◆ **WHAT YOU HAVE TO DO**: Type out all the data below, word for word.
'''
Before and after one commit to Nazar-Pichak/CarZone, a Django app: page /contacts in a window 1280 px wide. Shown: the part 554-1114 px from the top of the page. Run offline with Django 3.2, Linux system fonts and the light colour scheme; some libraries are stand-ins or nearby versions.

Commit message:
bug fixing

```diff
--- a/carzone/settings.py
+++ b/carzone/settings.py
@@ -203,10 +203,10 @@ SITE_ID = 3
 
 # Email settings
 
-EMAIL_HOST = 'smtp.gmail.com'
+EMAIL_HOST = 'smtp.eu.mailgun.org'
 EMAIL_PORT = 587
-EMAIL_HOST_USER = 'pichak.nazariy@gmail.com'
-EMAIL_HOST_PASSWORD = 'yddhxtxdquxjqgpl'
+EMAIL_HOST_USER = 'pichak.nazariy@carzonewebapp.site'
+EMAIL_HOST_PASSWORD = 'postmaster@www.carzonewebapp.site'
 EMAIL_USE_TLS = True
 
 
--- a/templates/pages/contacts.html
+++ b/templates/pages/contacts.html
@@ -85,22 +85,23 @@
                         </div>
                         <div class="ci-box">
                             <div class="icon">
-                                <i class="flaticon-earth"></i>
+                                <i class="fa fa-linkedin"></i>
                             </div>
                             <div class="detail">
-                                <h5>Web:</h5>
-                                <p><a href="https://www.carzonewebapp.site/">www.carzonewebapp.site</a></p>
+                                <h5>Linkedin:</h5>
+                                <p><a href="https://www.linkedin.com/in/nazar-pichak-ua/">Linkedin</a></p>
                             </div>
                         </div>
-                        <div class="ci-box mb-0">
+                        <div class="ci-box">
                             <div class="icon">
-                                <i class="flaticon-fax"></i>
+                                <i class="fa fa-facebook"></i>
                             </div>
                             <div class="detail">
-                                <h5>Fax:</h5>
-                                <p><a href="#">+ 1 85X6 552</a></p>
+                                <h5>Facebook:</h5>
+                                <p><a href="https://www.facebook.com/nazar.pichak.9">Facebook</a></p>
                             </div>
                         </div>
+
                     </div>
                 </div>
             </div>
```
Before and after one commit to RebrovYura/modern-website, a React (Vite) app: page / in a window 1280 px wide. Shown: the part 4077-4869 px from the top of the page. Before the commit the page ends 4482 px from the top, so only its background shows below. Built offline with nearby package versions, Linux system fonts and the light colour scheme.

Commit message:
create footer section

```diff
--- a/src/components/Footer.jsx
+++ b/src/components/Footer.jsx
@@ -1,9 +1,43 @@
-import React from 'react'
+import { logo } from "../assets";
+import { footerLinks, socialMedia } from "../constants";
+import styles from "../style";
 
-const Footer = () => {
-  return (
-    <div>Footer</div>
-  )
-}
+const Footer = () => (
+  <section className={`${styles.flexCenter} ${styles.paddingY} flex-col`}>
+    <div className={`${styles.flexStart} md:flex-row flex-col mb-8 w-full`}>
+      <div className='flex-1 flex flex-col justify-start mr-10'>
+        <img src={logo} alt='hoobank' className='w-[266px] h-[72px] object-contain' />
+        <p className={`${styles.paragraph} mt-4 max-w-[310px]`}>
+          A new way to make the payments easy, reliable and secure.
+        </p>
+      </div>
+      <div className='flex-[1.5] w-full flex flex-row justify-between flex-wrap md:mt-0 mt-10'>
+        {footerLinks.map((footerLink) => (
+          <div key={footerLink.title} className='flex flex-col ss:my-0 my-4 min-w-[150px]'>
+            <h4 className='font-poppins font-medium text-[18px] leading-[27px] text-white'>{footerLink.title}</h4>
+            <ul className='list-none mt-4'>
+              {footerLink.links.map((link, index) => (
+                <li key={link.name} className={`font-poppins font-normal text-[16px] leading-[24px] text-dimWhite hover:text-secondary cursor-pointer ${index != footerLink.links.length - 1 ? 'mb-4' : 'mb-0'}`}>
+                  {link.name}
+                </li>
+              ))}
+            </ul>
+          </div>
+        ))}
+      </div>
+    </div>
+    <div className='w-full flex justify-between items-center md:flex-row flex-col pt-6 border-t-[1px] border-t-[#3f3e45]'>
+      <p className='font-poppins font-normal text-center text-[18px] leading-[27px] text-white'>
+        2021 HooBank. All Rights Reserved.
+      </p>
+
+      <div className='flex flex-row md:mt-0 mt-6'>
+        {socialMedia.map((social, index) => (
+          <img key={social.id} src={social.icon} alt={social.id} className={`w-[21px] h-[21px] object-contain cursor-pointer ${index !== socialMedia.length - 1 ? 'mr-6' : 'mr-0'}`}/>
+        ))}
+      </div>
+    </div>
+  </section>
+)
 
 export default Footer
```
'''
◆ **SOLUTION TO THE PROBLEM**:
Before and after one commit to Nazar-Pichak/CarZone, a Django app: page /contacts in a window 1280 px wide. Shown: the part 554-1114 px from the top of the page. Run offline with Django 3.2, Linux system fonts and the light colour scheme; some libraries are stand-ins or nearby versions.

Commit message:
bug fixing

```diff
--- a/carzone/settings.py
+++ b/carzone/settings.py
@@ -203,10 +203,10 @@ SITE_ID = 3
 
 # Email settings
 
-EMAIL_HOST = 'smtp.gmail.com'
+EMAIL_HOST = 'smtp.eu.mailgun.org'
 EMAIL_PORT = 587
-EMAIL_HOST_USER = 'pichak.nazariy@gmail.com'
-EMAIL_HOST_PASSWORD = 'yddhxtxdquxjqgpl'
+EMAIL_HOST_USER = 'pichak.nazariy@carzonewebapp.site'
+EMAIL_HOST_PASSWORD = 'postmaster@www.carzonewebapp.site'
 EMAIL_USE_TLS = True
 
 
--- a/templates/pages/contacts.html
+++ b/templates/pages/contacts.html
@@ -85,22 +85,23 @@
                         </div>
                         <div class="ci-box">
                             <div class="icon">
-                                <i class="flaticon-earth"></i>
+                                <i class="fa fa-linkedin"></i>
                             </div>
                             <div class="detail">
-                                <h5>Web:</h5>
-                                <p><a href="https://www.carzonewebapp.site/">www.carzonewebapp.site</a></p>
+                                <h5>Linkedin:</h5>
+                                <p><a href="https://www.linkedin.com/in/nazar-pichak-ua/">Linkedin</a></p>
                             </div>
                         </div>
-                        <div class="ci-box mb-0">
+                        <div class="ci-box">
                             <div class="icon">
-                                <i class="flaticon-fax"></i>
+                                <i class="fa fa-facebook"></i>
                             </div>
                             <div class="detail">
-                                <h5>Fax:</h5>
-                                <p><a href="#">+ 1 85X6 552</a></p>
+                                <h5>Facebook:</h5>
+                                <p><a href="https://www.facebook.com/nazar.pichak.9">Facebook</a></p>
                             </div>
                         </div>
+
                     </div>
                 </div>
             </div>
```
Before and after one commit to RebrovYura/modern-website, a React (Vite) app: page / in a window 1280 px wide. Shown: the part 4077-4869 px from the top of the page. Before the commit the page ends 4482 px from the top, so only its background shows below. Built offline with nearby package versions, Linux system fonts and the light colour scheme.

Commit message:
create footer section

```diff
--- a/src/components/Footer.jsx
+++ b/src/components/Footer.jsx
@@ -1,9 +1,43 @@
-import React from 'react'
+import { logo } from "../assets";
+import { footerLinks, socialMedia } from "../constants";
+import styles from "../style";
 
-const Footer = () => {
-  return (
-    <div>Footer</div>
-  )
-}
+const Footer = () => (
+  <section className={`${styles.flexCenter} ${styles.paddingY} flex-col`}>
+    <div className={`${styles.flexStart} md:flex-row flex-col mb-8 w-full`}>
+      <div className='flex-1 flex flex-col justify-start mr-10'>
+        <img src={logo} alt='hoobank' className='w-[266px] h-[72px] object-contain' />
+        <p className={`${styles.paragraph} mt-4 max-w-[310px]`}>
+          A new way to make the payments easy, reliable and secure.
+        </p>
+      </div>
+      <div className='flex-[1.5] w-full flex flex-row justify-between flex-wrap md:mt-0 mt-10'>
+        {footerLinks.map((footerLink) => (
+          <div key={footerLink.title} className='flex flex-col ss:my-0 my-4 min-w-[150px]'>
+            <h4 className='font-poppins font-medium text-[18px] leading-[27px] text-white'>{footerLink.title}</h4>
+            <ul className='list-none mt-4'>
+              {footerLink.links.map((link, index) => (
+                <li key={link.name} className={`font-poppins font-normal text-[16px] leading-[24px] text-dimWhite hover:text-secondary cursor-pointer ${index != footerLink.links.length - 1 ? 'mb-4' : 'mb-0'}`}>
+                  {link.name}
+                </li>
+              ))}
+            </ul>
+          </div>
+        ))}
+      </div>
+    </div>
+    <div className='w-full flex justify-between items-center md:flex-row flex-col pt-6 border-t-[1px] border-t-[#3f3e45]'>
+      <p className='font-poppins font-normal text-center text-[18px] leading-[27px] text-white'>
+        2021 HooBank. All Rights Reserved.
+      </p>
+
+      <div className='flex flex-row md:mt-0 mt-6'>
+        {socialMedia.map((social, index) => (
+          <img key={social.id} src={social.icon} alt={social.id} className={`w-[21px] h-[21px] object-contain cursor-pointer ${index !== socialMedia.length - 1 ? 'mr-6' : 'mr-0'}`}/>
+        ))}
+      </div>
+    </div>
+  </section>
+)
 
 export default Footer
```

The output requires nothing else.